Code change snippets:
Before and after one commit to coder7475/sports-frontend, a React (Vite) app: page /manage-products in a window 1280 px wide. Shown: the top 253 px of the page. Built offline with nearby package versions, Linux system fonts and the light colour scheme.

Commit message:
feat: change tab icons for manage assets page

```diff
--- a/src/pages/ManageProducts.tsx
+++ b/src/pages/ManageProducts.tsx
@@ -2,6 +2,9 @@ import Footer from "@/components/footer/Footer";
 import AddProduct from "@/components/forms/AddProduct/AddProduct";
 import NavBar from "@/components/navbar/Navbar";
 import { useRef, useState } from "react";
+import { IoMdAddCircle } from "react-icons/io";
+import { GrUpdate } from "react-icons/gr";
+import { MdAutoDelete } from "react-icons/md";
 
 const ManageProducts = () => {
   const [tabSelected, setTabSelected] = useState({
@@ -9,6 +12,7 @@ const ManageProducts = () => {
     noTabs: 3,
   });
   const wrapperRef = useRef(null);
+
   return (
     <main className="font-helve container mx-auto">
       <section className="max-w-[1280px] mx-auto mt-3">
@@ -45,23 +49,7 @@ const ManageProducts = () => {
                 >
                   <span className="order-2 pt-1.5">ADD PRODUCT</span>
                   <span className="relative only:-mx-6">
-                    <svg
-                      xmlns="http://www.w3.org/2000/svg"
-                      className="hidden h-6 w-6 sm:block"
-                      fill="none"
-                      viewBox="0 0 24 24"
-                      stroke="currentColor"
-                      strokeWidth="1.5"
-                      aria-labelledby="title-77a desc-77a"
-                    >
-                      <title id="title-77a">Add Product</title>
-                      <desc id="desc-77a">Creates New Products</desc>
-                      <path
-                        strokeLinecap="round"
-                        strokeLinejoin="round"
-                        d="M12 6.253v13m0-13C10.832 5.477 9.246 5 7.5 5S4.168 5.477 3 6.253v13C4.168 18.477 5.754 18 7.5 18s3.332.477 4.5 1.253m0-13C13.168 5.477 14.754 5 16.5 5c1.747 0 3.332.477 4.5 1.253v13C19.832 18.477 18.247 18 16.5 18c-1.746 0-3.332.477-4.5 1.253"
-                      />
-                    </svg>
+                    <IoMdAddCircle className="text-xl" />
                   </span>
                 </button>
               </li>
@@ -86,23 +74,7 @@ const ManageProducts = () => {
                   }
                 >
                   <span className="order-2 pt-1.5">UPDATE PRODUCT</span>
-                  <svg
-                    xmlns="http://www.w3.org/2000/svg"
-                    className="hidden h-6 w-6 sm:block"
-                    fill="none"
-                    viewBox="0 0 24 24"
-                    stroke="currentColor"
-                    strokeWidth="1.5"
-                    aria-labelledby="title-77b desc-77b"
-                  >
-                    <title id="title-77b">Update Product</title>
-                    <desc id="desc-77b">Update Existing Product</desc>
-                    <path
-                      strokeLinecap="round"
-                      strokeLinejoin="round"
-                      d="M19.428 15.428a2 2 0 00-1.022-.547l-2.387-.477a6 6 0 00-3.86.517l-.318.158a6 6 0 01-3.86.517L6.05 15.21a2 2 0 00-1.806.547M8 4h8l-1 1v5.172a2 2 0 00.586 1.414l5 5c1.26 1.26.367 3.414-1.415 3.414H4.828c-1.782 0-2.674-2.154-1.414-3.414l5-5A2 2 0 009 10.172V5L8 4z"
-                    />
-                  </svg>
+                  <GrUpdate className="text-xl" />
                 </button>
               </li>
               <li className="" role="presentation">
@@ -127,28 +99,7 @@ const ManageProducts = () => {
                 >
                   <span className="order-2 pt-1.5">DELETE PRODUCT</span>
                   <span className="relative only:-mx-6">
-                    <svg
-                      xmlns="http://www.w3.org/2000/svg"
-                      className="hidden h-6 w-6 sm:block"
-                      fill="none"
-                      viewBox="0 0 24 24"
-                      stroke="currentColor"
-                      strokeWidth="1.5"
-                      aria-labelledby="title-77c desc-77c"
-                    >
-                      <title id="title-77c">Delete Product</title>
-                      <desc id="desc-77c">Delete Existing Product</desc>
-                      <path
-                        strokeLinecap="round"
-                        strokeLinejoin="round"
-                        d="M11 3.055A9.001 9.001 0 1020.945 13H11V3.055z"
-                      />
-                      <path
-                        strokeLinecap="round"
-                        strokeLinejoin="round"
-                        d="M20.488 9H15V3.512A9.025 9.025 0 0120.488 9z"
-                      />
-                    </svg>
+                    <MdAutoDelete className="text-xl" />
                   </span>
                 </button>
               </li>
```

### REQUIRED ACTION
Return only the lines of the records in which the string "components" appears.

### RESPONSE
@@ -2,6 +2,9 @@ import Footer from "@/components/footer/Footer";
 import AddProduct from "@/components/forms/AddProduct/AddProduct";
 import NavBar from "@/components/navbar/Navbar";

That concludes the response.